A strong Philly contingent had gathered in Brooklyn for the final, outnumbering supporters of the favored British Spitfire, owned by an organization based out of Los Angeles with an all-South Korean lineup. The crowd instead went for the pesky underdogs from Philadelphia, whose run to the final was marked with suspensions, close calls, and a melting pot of a roster that featured players from France to South Korea to Israel.
As the Spitfire exited the stage, though, after defeating the Fusion in back-to-back days to take the championship in a dominant sweep, all the fans could do was cheer for the new king of Overwatch, led by finals MVP Kim "Profit" Jun-hyung, who dropped jaws all weekend with his multitude of flashy, highlight-reel-worthy outplays. The Fusion, as scrappy as they come with the potential to reach some of the highest highs seen in Overwatch if the team could get rolling, never got off the ground in New York, taking their first and only map of the final in the opener on Friday before losing six straight to bow out as league runners-up.

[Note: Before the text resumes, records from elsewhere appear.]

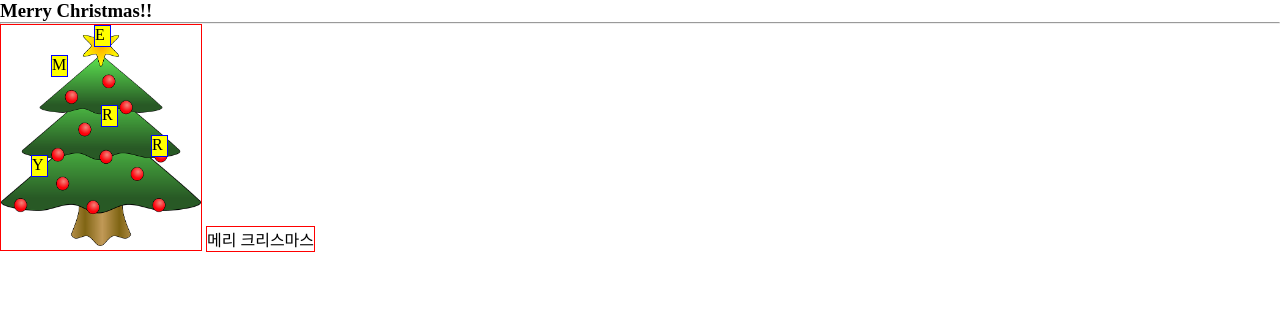
Repository: codelily98/Web
Page: CSS3/src/main/webapp/05_cssPositioning/exam06.html
An editor plug-in stored every save of this project. The page is shown before and after the next save, followed by the edit.
The browser window is 1280 px wide. The pictures show the whole page.

Above is the page before, as saved 2024-08-12 07:35:06.

After the next save:
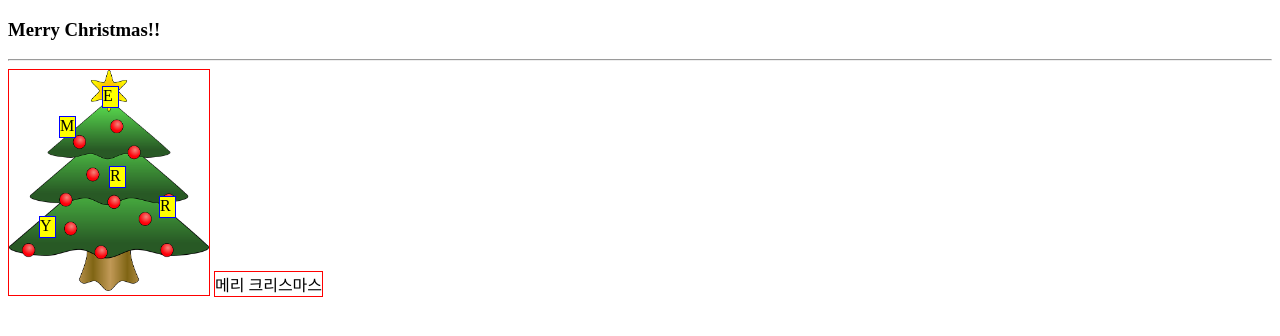
Saved 28 s later.
--- a/CSS3/src/main/webapp/05_cssPositioning/exam06.html
+++ b/CSS3/src/main/webapp/05_cssPositioning/exam06.html
@@ -4,10 +4,6 @@
 <meta charset="UTF-8">
 <title>position</title>
 <style type="text/css">
-* {
-	margin: 0;
-	padding: 0;
-}
 div {
 	border: 1px solid red;
 	display: inline-block;
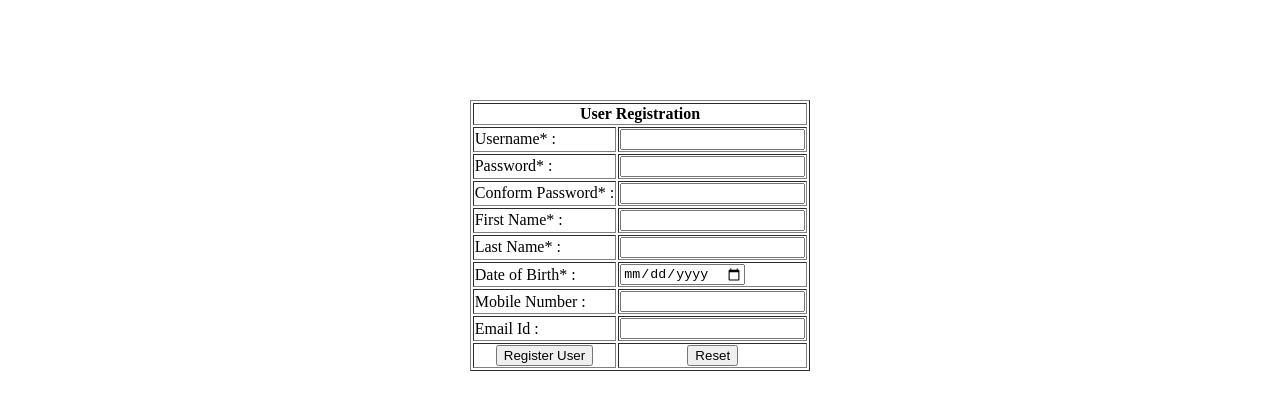
Repository: KanimozhiThandapani/Phase2AirlineBookingProject
Page: http://localhost/AirlineBooking/registrationPage.jsp
An editor plug-in stored every save of this project. The page is shown before and after the next save, followed by the edit.
The browser window is 1280 px wide. The pictures show the whole page.
The page is served by Tomcat 9.

Above is the page before, as saved 2022-04-21 13:19:15.

After the next save:
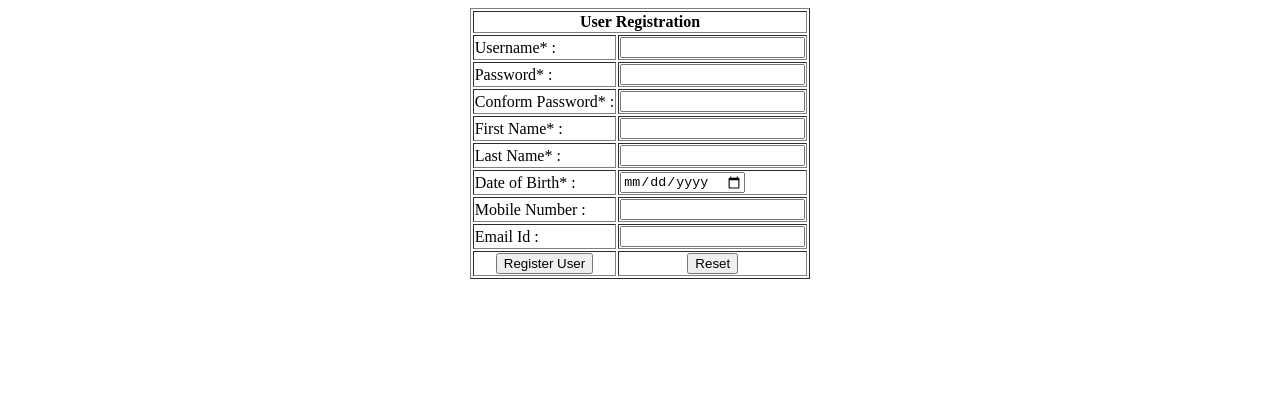
Saved 42 s later.
--- a/AirlineBooking/WebContent/registrationPage.jsp
+++ b/AirlineBooking/WebContent/registrationPage.jsp
@@ -7,14 +7,7 @@
 <title>User Registration</title>
 </head>
 <body>
-	</br></br></br></br>
-	<h2 align="center">
-	<% if(request.getAttribute("msg2") != null) { %>
-		<p style="color: red">
-			<%= request.getAttribute("msg2") %>
-		</p>
-	<% } %>
-	</h2>
+
 	<div align="center">
 		<form action="userRegistration" method="post">
 			<table align="center" border="1">
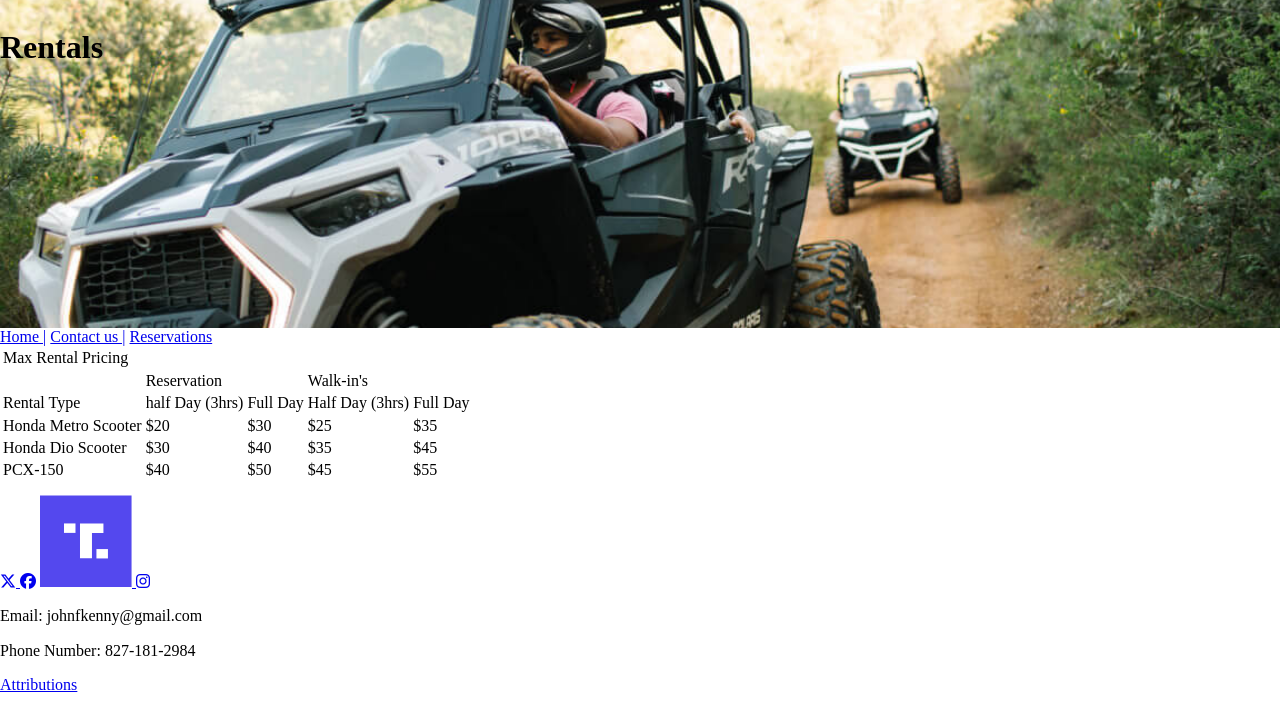
Repository: nak97/WDD230
Page: scoots/rentals-page/rentals-page.html
The author's editor kept a copy of each file at every save. The page is drawn from the files as they stood at one save, then again after the next save.
The browser window is 1280 px wide. The pictures show the whole page.
Some web libraries are served in a nearby version.

Above is the page before, as saved 2023-12-11 13:36:59.
Console error: TypeError: Cannot set properties of null (setting 'innerText')

### scoots/rentals-page/rentals-page.html
<!DOCTYPE html>
<html lang="en">
<head>
  <meta charset="UTF-8">
  <meta name="viewport" content="width=device-width, initial-scale=1.0">
  <title>Nick Keen - WDD 230 - Web Frontend Development</title>
  <meta name="description" content="WDD 230 - Nicholas Keen  - Web Frontend Final Project">
  <meta name="author" content="Nicholas Keen">
  <meta property="og:title" content="facebook"/>
  <meta property="og:type" content="website" />
  <meta property="og:url" content="facebook.com" />
  <meta property="og:image" content="images/facebook-meta-tag-pic.png" />
  <link rel="stylesheet" href="styles/base.css">
  <link rel="stylesheet" href="styles/media.css">
  <link rel="stylesheet" href="styles/normalize.css">
</head>
<body>

  <header>
<h1>Rentals</h1>
  </header>

  <nav>
<a href="../home-page/home.html">Home |</a>
<a href="../contact/contact.html">Contact us |</a>
<a href="../reservations/reservations.html">Reservations</a>
  </nav>

  <main>
    <table>
      <tbody>
        <tr> <td>  Max Rental Pricing</td></tr>
        <tr>
          <td></td>
          <td colspan="2"> Reservation</td>
          <td colspan="2">Walk-in's</td>
      </tr>

        <tr>
          <td>Rental Type</td>
          <td>half Day (3hrs)</td>
          <td>Full Day</td>
          <td>Half Day (3hrs)</td>
          <td>Full Day</td>
      </tr>
        <tr>
        <td>Honda Metro Scooter</td>
        <td><span id="price-half-metro"></span></td>
        <td><span id="price-f-metro"></span></td>
        <td><span id="price-h-w"> </span></td>
        <td id="price-f-w"> </td>
        <td></td>
      </tr>
        <tr>
          <td>Honda Dio Scooter</td>
          <td> <span id="dio-h-r"></span></td>
          <td> <span id="dio-f-r"></span></td>
          <td> <span id="dio-h-w"></span></td>
          <td> <span id="dio-f-w"></span></td>
          <td></td>
        </tr>
        <tr>
          <td>PCX-150</td>
          <td> <span id="pcx-h-r"></span></td>
          <td> <span id="pcx-f-r"></span></td>
          <td> <span id="pcx-h-w"></span></td>
          <td> <span id="pcx-f-w"></span></td>
        </tr>
        <tr>
          <td></td>
          <td></td>
          <td></td>
          <td></td>
          <td></td>
          <td></td>
        </tr>
        <tr>
          <td></td>
          <td></td>
          <td></td>
          <td></td>
          <td></td>
          <td></td>
        </tr>
        <tr>
        <td></td>
        <td></td>
        <td></td>
        <td></td>
        <td></td>
        <td></td>
        </tr>






      </tbody>





    </table>






















  </main>





<footer>

  <a href="https://twitter.com/" target="_blank" > <i class="fa-brands fa-x-twitter"></i> </a>
  <a href="https://www.facebook.com" target="_blank"><i class="fa-brands fa-facebook"></i></a>
  <a href="https://truthsocial.com/" target="_blank"> <img class="truth-social-icon" src="images/truth-social.svg" alt="truth social"> </a>
  <a href="https://www.instagram.com/" target="_blank"><i class="fa-brands fa-instagram"></i></a>

<section class="info">
<p>Email: johnfkenny@gmail.com</p>
<p>Phone Number: 827-181-2984</p>
<a href="attributions.html" target="_blank">Attributions</a>
</section>


</footer>



<script src="./scripts/pricing.js"></script>
<script src="https://kit.fontawesome.com/615002bc5f.js" crossorigin="anonymous"></script>
</body>


</html>

### scoots/rentals-page/styles/base.css
header {
  background-image: url(../images/OHV-SEO-1152x768.jpg);
  background-repeat: no-repeat;
  height: 20rem;
  background-position: 10% 67%;
  background-size: cover;
  margin-top: 0 ;
  padding-top: 0.5rem;
}

### scoots/rentals-page/scripts/pricing.js
const url = './data/pricing.json'
async function getPrice() {
 const response = await fetch(url);
 const data = await response.json();
//  console.log(data)

// metro scooter
 document.getElementById('price-half-metro').innerText = data.reservation[0].hd;
 document.getElementById('price-f-metro').innerText = data.reservation[0].fd ;
 document.getElementById('price-h-w').innerText = data.walk[0].hd;
 document.getElementById('price-f-w').innerText = data.walk[0].fd;

// dio scooter

 document.getElementById('dio-h-r').innerText = data.reservation[1].hd;
 document.getElementById('dio-f-r').innerText = data.reservation[1].fd;
 document.getElementById('dio-h-w').innerText = data.walk[1].hd;
 document.getElementById('dio-f-w').innerText = data.walk[1].fd;

//  pxc150

document.getElementById('pcx-h-r').innerText = data.reservation[2].hd;
document.getElementById('pcx-f-r').innerText = data.reservation[2].fd;
document.getElementById('pcx-h-w').innerText = data.walk[2].hd;
document.getElementById('pcx-f-w').innerText = data.walk[2].fd;


// pioneer
document.getElementById('pioneer-h-r').innerText = data.reservation[3].hd;
document.getElementById('pioneer-f-r').innerText = data.reservation[3].fd;
document.getElementById('pioneer-h-w').innerText = data.walk[3].hd;
document.getElementById('pioneer-f-w').innerText = data.walk[3].fd;










}
getPrice();

### scoots/rentals-page/data/pricing.json
{
  "reservation":[
      {
        "type": "Honda Metro Scooter ",
        "hd": "$20",
        "fd": "$30"
      },

      {
        "type": " Honda Dio Scooter",
        "hd": "$30 ",
        "fd": "$40 "
      },

      {
        "type": " Honda CX150 Scooter",
        "hd": "$40 ",
        "fd": "$50 "
      },


      {
        "type": " Honda Pioneer",
        "hd": "$50 ",
        "fd": "$70 "
      },

      {
        "type": " Jeep Wrangler - 4 door with a/c",
        "hd": "$70 ",
        "fd": "$100 "
      },

      {
        "type": " Jeep Wrangler - 2 door ",
        "hd": "$60 ",
        "fd": "$85 "
      }
  ],

  "walk":[
{
  "type": "Honda Metro Scooter ",
  "hd": "$25",
  "fd": "$35"
},

{
  "type": " Honda Dio Scooter",
  "hd": "$35 ",
  "fd": "$45 "
},

{
  "type": " Honda CX150 Scooter",
  "hd": "$45 ",
  "fd": "$55 "
},

{
  "type": " Honda Pioneer",
  "hd": "$60 ",
  "fd": "$80 "
},

{
  "type": " Jeep Wrangler - 4 door with a/c",
  "hd": "$85 ",
  "fd": "$125 "
},

{
  "type": " Jeep Wrangler - 2 door ",
  "hd": "$70 ",
  "fd": "$90 "
}

  ]
}

Loaded but not shown: scoots/rentals-page/styles/normalize.css (library); scoots/rentals-page/styles/media.css (no stored copy; drawn as an empty file)

After the next save:
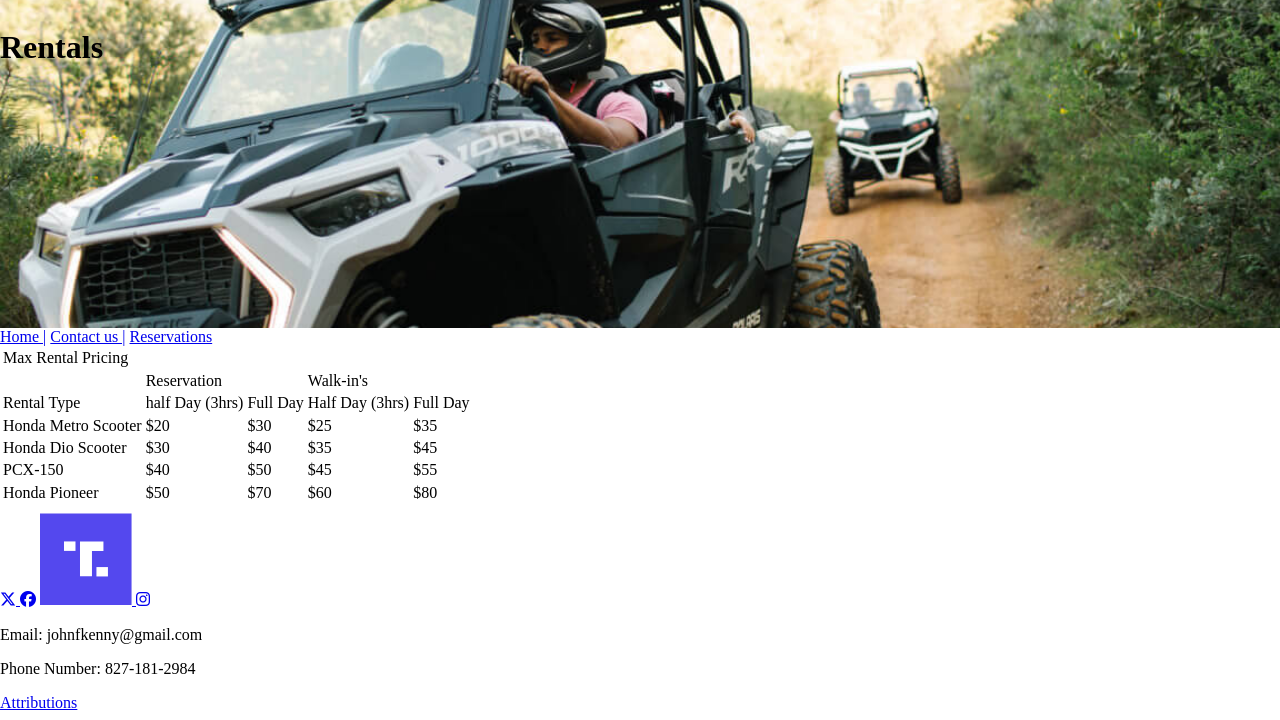
The error is gone.
Saved 56 s later.
--- a/scoots/rentals-page/rentals-page.html
+++ b/scoots/rentals-page/rentals-page.html
@@ -67,12 +67,11 @@
           <td> <span id="pcx-f-w"></span></td>
         </tr>
         <tr>
-          <td></td>
-          <td></td>
-          <td></td>
-          <td></td>
-          <td></td>
-          <td></td>
+          <td>Honda Pioneer</td>
+          <td> <span id="pioneer-h-r"></span></td>
+          <td> <span id="pioneer-f-r"></span></td>
+          <td> <span id="pioneer-h-w"></span></td>
+          <td> <span id="pioneer-f-w"></span></td>
         </tr>
         <tr>
           <td></td>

The story of London on the surface seems simple: a star-studded team expected to be here at the beginning of the season. But it was far more complicated. As a combination of the two top South Korean teams -- pre-Overwatch League GC Busan and C9 Kongdoo Panthera -- the bloated roster of high-end talent was whittled down as the season went along, with players too good for the bench being shipped out to alleviate the pressure of needing to figure out how to fit too many pieces into the puzzle.
By the time the playoffs rolled around, London was sleek, sporting only seven players with three supports to mix things up if needed. The DPS and tank lines were entrusted, win or lose, and that was never better tested than when the Spitfire fell down early to the Los Angeles Gladiators in the first-round quarterfinal series, getting swept and on the brink of elimination.
Realizing its season might be coming to a close, the Spitfire opted to play with a carefree attitude for the rest of the playoffs, relishing in the fact no one would shed a tear over its displacement from the tournament against the hometown Gladiators. Freed from the expectations of being a "super team," the Spitfire got its wheels off the ground and never stopped soaring en route to a championship, coming back to sweep the Gladiators in back-to-back matches before dispatching the other Los Angeles franchise, the Valiant, in the semifinals -- also in front of a Los Angeles crowd at Blizzard Arena.
Being booed had become secondary for the Spitfire. Walking onto the stage in Brooklyn, playing up to the crowd with taunts and showing off its expensive streetwear, this was a team that knew its identity and how good it was compared to opponents. Cheers or not, this was London's final, and no one could say differently.
"I didn't think it would be this easy," said flex-support Choi "Bdosin" Seung-tae at the postgame media conference. "Next year I hope we play against a stronger team."
In a city that is all about working your way from the bottom to the top, London embraced that same philosophy throughout the playoffs. After going 4-6 in the final stage and resembling an already half-dead club by the time the playoffs rolled around, the team rediscovered its swagger just in time to put on a memorable showcase at the first-ever Overwatch League grand final.
Now, seated at the head of the table with more expansion teams entering the fray in 2019, the narrative shifts once more. Every single team, expansion or not, will have its eyes on the crown, which now lays atop of the Spitfire's head.
"Next year I want to become stronger," said London's DPS standout Kim "Birdring" Ji-hyeok. "I also want to face a stronger team in the finals."
For London, the team wearing specialized championship jackets and a lineup of designer shoes, that suits them just fine.